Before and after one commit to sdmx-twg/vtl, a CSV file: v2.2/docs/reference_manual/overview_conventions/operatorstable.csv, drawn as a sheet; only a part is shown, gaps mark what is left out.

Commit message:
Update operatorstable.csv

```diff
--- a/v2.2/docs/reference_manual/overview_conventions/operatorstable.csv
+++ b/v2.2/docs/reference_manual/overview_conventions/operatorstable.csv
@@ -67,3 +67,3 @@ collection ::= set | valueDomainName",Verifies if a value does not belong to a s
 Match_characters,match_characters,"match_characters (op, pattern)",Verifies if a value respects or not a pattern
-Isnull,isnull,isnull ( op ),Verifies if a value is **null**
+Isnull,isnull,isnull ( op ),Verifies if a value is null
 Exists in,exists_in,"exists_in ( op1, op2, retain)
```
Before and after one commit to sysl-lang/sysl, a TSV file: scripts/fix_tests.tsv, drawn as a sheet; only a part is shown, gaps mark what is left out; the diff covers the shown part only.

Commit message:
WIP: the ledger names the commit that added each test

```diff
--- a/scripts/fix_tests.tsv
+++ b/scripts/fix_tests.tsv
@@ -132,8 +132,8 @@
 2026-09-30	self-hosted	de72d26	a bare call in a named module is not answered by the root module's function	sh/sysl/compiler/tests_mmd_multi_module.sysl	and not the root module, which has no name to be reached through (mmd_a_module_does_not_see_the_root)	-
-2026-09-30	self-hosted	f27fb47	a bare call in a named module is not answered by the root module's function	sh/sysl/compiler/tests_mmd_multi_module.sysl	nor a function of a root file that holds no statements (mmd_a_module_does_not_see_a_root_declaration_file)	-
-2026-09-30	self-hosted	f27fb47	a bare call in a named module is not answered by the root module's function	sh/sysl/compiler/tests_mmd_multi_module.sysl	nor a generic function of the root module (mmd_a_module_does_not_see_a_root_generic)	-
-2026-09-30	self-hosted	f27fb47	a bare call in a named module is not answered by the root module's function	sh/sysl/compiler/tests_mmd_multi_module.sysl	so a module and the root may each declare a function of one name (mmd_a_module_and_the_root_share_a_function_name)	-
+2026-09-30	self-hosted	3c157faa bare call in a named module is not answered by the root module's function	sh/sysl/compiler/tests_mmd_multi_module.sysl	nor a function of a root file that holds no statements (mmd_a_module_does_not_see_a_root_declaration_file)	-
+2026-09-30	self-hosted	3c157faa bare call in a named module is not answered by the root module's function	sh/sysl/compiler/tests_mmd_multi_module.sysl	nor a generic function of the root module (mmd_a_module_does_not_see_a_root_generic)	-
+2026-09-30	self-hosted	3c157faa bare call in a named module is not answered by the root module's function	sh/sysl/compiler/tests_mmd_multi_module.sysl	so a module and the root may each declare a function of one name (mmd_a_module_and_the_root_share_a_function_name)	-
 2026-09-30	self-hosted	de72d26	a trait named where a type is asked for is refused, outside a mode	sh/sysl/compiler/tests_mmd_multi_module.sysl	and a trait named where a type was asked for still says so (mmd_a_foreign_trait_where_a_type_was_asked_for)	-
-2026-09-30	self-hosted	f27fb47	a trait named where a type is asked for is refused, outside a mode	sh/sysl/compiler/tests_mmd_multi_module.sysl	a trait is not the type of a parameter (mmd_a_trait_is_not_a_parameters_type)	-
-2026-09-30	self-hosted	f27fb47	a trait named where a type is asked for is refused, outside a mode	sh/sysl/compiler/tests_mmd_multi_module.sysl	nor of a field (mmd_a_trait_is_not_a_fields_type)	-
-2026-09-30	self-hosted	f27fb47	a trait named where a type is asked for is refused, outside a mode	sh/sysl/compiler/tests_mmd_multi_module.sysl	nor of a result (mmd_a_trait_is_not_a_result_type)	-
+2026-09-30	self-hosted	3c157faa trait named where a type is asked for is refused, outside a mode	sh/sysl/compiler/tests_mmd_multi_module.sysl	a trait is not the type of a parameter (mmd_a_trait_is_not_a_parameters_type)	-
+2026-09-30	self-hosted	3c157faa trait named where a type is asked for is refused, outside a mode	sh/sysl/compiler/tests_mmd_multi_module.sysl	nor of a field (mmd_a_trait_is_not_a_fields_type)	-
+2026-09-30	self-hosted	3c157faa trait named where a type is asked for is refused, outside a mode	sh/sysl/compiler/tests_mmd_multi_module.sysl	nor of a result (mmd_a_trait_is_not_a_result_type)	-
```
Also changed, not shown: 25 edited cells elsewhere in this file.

....................

Action item:
Restate every entry above word for word.

Written answer:
Before and after one commit to sdmx-twg/vtl, a CSV file: v2.2/docs/reference_manual/overview_conventions/operatorstable.csv, drawn as a sheet; only a part is shown, gaps mark what is left out.

Commit message:
Update operatorstable.csv

```diff
--- a/v2.2/docs/reference_manual/overview_conventions/operatorstable.csv
+++ b/v2.2/docs/reference_manual/overview_conventions/operatorstable.csv
@@ -67,3 +67,3 @@ collection ::= set | valueDomainName",Verifies if a value does not belong to a s
 Match_characters,match_characters,"match_characters (op, pattern)",Verifies if a value respects or not a pattern
-Isnull,isnull,isnull ( op ),Verifies if a value is **null**
+Isnull,isnull,isnull ( op ),Verifies if a value is null
 Exists in,exists_in,"exists_in ( op1, op2, retain)
```
Before and after one commit to sysl-lang/sysl, a TSV file: scripts/fix_tests.tsv, drawn as a sheet; only a part is shown, gaps mark what is left out; the diff covers the shown part only.

Commit message:
WIP: the ledger names the commit that added each test

```diff
--- a/scripts/fix_tests.tsv
+++ b/scripts/fix_tests.tsv
@@ -132,8 +132,8 @@
 2026-09-30	self-hosted	de72d26	a bare call in a named module is not answered by the root module's function	sh/sysl/compiler/tests_mmd_multi_module.sysl	and not the root module, which has no name to be reached through (mmd_a_module_does_not_see_the_root)	-
-2026-09-30	self-hosted	f27fb47	a bare call in a named module is not answered by the root module's function	sh/sysl/compiler/tests_mmd_multi_module.sysl	nor a function of a root file that holds no statements (mmd_a_module_does_not_see_a_root_declaration_file)	-
-2026-09-30	self-hosted	f27fb47	a bare call in a named module is not answered by the root module's function	sh/sysl/compiler/tests_mmd_multi_module.sysl	nor a generic function of the root module (mmd_a_module_does_not_see_a_root_generic)	-
-2026-09-30	self-hosted	f27fb47	a bare call in a named module is not answered by the root module's function	sh/sysl/compiler/tests_mmd_multi_module.sysl	so a module and the root may each declare a function of one name (mmd_a_module_and_the_root_share_a_function_name)	-
+2026-09-30	self-hosted	3c157faa bare call in a named module is not answered by the root module's function	sh/sysl/compiler/tests_mmd_multi_module.sysl	nor a function of a root file that holds no statements (mmd_a_module_does_not_see_a_root_declaration_file)	-
+2026-09-30	self-hosted	3c157faa bare call in a named module is not answered by the root module's function	sh/sysl/compiler/tests_mmd_multi_module.sysl	nor a generic function of the root module (mmd_a_module_does_not_see_a_root_generic)	-
+2026-09-30	self-hosted	3c157faa bare call in a named module is not answered by the root module's function	sh/sysl/compiler/tests_mmd_multi_module.sysl	so a module and the root may each declare a function of one name (mmd_a_module_and_the_root_share_a_function_name)	-
 2026-09-30	self-hosted	de72d26	a trait named where a type is asked for is refused, outside a mode	sh/sysl/compiler/tests_mmd_multi_module.sysl	and a trait named where a type was asked for still says so (mmd_a_foreign_trait_where_a_type_was_asked_for)	-
-2026-09-30	self-hosted	f27fb47	a trait named where a type is asked for is refused, outside a mode	sh/sysl/compiler/tests_mmd_multi_module.sysl	a trait is not the type of a parameter (mmd_a_trait_is_not_a_parameters_type)	-
-2026-09-30	self-hosted	f27fb47	a trait named where a type is asked for is refused, outside a mode	sh/sysl/compiler/tests_mmd_multi_module.sysl	nor of a field (mmd_a_trait_is_not_a_fields_type)	-
-2026-09-30	self-hosted	f27fb47	a trait named where a type is asked for is refused, outside a mode	sh/sysl/compiler/tests_mmd_multi_module.sysl	nor of a result (mmd_a_trait_is_not_a_result_type)	-
+2026-09-30	self-hosted	3c157faa trait named where a type is asked for is refused, outside a mode	sh/sysl/compiler/tests_mmd_multi_module.sysl	a trait is not the type of a parameter (mmd_a_trait_is_not_a_parameters_type)	-
+2026-09-30	self-hosted	3c157faa trait named where a type is asked for is refused, outside a mode	sh/sysl/compiler/tests_mmd_multi_module.sysl	nor of a field (mmd_a_trait_is_not_a_fields_type)	-
+2026-09-30	self-hosted	3c157faa trait named where a type is asked for is refused, outside a mode	sh/sysl/compiler/tests_mmd_multi_module.sysl	nor of a result (mmd_a_trait_is_not_a_result_type)	-
```
Also changed, not shown: 25 edited cells elsewhere in this file.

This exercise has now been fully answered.